[What this task involves]: Give back all of the data exactly as it stands, with the pictures removed.

*** Provided information Section Begins ***

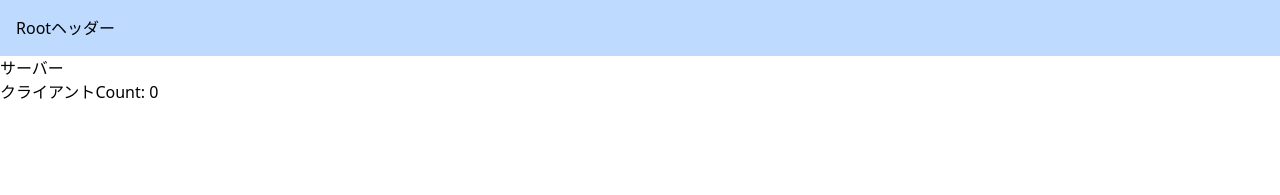
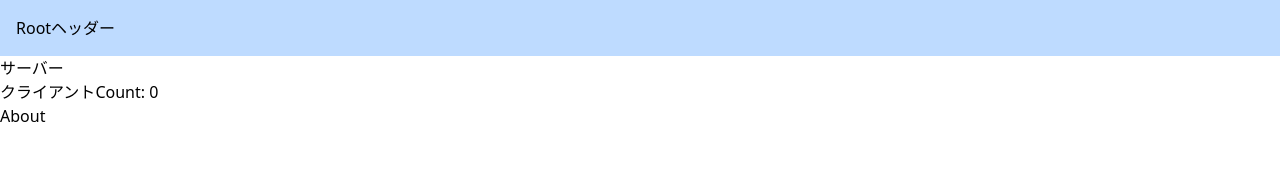
Before and after one commit to aidev2007/next-udemy-basic, a Next.js app: page /rsc in a window 1280 px wide. Shown: the top 195 px of the page. Built offline with nearby package versions, Linux system fonts and the light colour scheme.

Commit message:
LinkとuseRouter

```diff
--- a/src/app/rcc/page.tsx
+++ b/src/app/rcc/page.tsx
@@ -1,14 +1,19 @@
 'use client'
 import { useState } from "react"
+import { useRouter } from "next/navigation"
+import Link from "next/link"
 
 export default function ClientComponent () {
     const [count, setCount] = useState(0)
+    const router = useRouter()
 
     console.log('Client')
     return (
         <div>
             クライアント
             <button onClick={() => setCount(count + 1)}>Count: {count}</button>
+            <Link href="/about">About</Link>
+            <button onClick={() => router.push('/about')}>About</button>
         </div>
     )
 }
--- a/src/app/rsc/page.tsx
+++ b/src/app/rsc/page.tsx
@@ -1,5 +1,6 @@
 import ClientComponent from "@/components/ClientCoponent"
 // import { useState } from "react"
+import Link from "next/link"
 
 export default function ServerComponent () {
     // const [count, setCount] = useState(0)
@@ -10,6 +11,7 @@
             サーバー
             {/* <button onClick={() => setCount(count + 1)}>Count: {count}</button> */}
             <ClientComponent />
+            <Link href="/about">About</Link>
         </div>
     )
 }
```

*** Provided information Section Ends ***

[Answer to this problem]:
Before and after one commit to aidev2007/next-udemy-basic, a Next.js app: page /rsc in a window 1280 px wide. Shown: the top 195 px of the page. Built offline with nearby package versions, Linux system fonts and the light colour scheme.

Commit message:
LinkとuseRouter

```diff
--- a/src/app/rcc/page.tsx
+++ b/src/app/rcc/page.tsx
@@ -1,14 +1,19 @@
 'use client'
 import { useState } from "react"
+import { useRouter } from "next/navigation"
+import Link from "next/link"
 
 export default function ClientComponent () {
     const [count, setCount] = useState(0)
+    const router = useRouter()
 
     console.log('Client')
     return (
         <div>
             クライアント
             <button onClick={() => setCount(count + 1)}>Count: {count}</button>
+            <Link href="/about">About</Link>
+            <button onClick={() => router.push('/about')}>About</button>
         </div>
     )
 }
--- a/src/app/rsc/page.tsx
+++ b/src/app/rsc/page.tsx
@@ -1,5 +1,6 @@
 import ClientComponent from "@/components/ClientCoponent"
 // import { useState } from "react"
+import Link from "next/link"
 
 export default function ServerComponent () {
     // const [count, setCount] = useState(0)
@@ -10,6 +11,7 @@
             サーバー
             {/* <button onClick={() => setCount(count + 1)}>Count: {count}</button> */}
             <ClientComponent />
+            <Link href="/about">About</Link>
         </div>
     )
 }
```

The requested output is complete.